Content starts
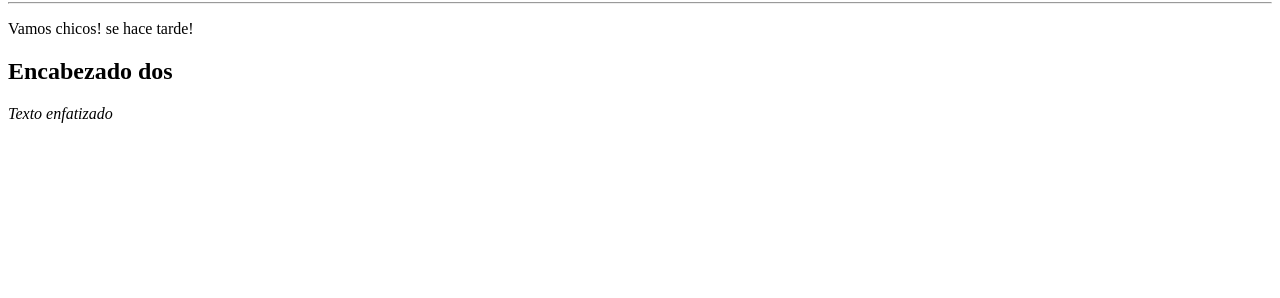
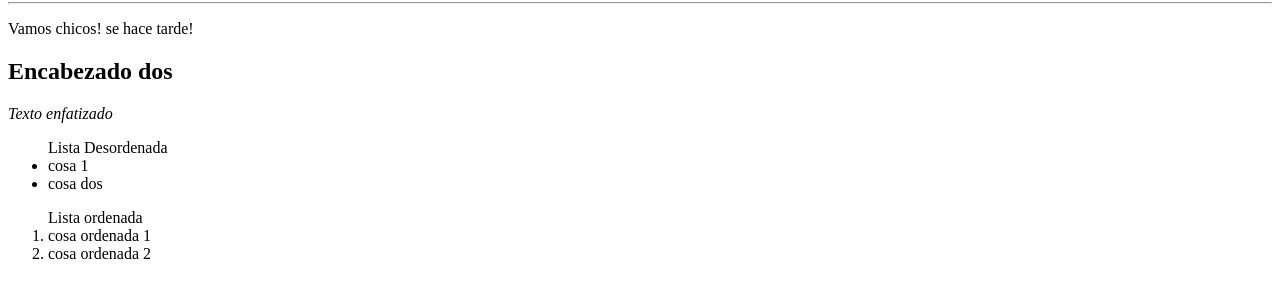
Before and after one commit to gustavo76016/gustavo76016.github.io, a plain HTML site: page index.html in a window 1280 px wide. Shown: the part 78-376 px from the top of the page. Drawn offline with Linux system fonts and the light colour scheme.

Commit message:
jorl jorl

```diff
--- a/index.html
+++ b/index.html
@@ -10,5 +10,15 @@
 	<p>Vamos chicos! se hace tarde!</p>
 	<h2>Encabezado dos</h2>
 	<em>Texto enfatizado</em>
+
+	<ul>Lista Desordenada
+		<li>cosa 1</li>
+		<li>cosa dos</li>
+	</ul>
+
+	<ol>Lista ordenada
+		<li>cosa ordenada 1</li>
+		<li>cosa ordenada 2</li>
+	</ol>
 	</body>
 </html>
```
Content ends
**Description of the task:** Print the listing word for word but skip its pictures.

**Solution for this task:**
Before and after one commit to gustavo76016/gustavo76016.github.io, a plain HTML site: page index.html in a window 1280 px wide. Shown: the part 78-376 px from the top of the page. Drawn offline with Linux system fonts and the light colour scheme.

Commit message:
jorl jorl

```diff
--- a/index.html
+++ b/index.html
@@ -10,5 +10,15 @@
 	<p>Vamos chicos! se hace tarde!</p>
 	<h2>Encabezado dos</h2>
 	<em>Texto enfatizado</em>
+
+	<ul>Lista Desordenada
+		<li>cosa 1</li>
+		<li>cosa dos</li>
+	</ul>
+
+	<ol>Lista ordenada
+		<li>cosa ordenada 1</li>
+		<li>cosa ordenada 2</li>
+	</ol>
 	</body>
 </html>
```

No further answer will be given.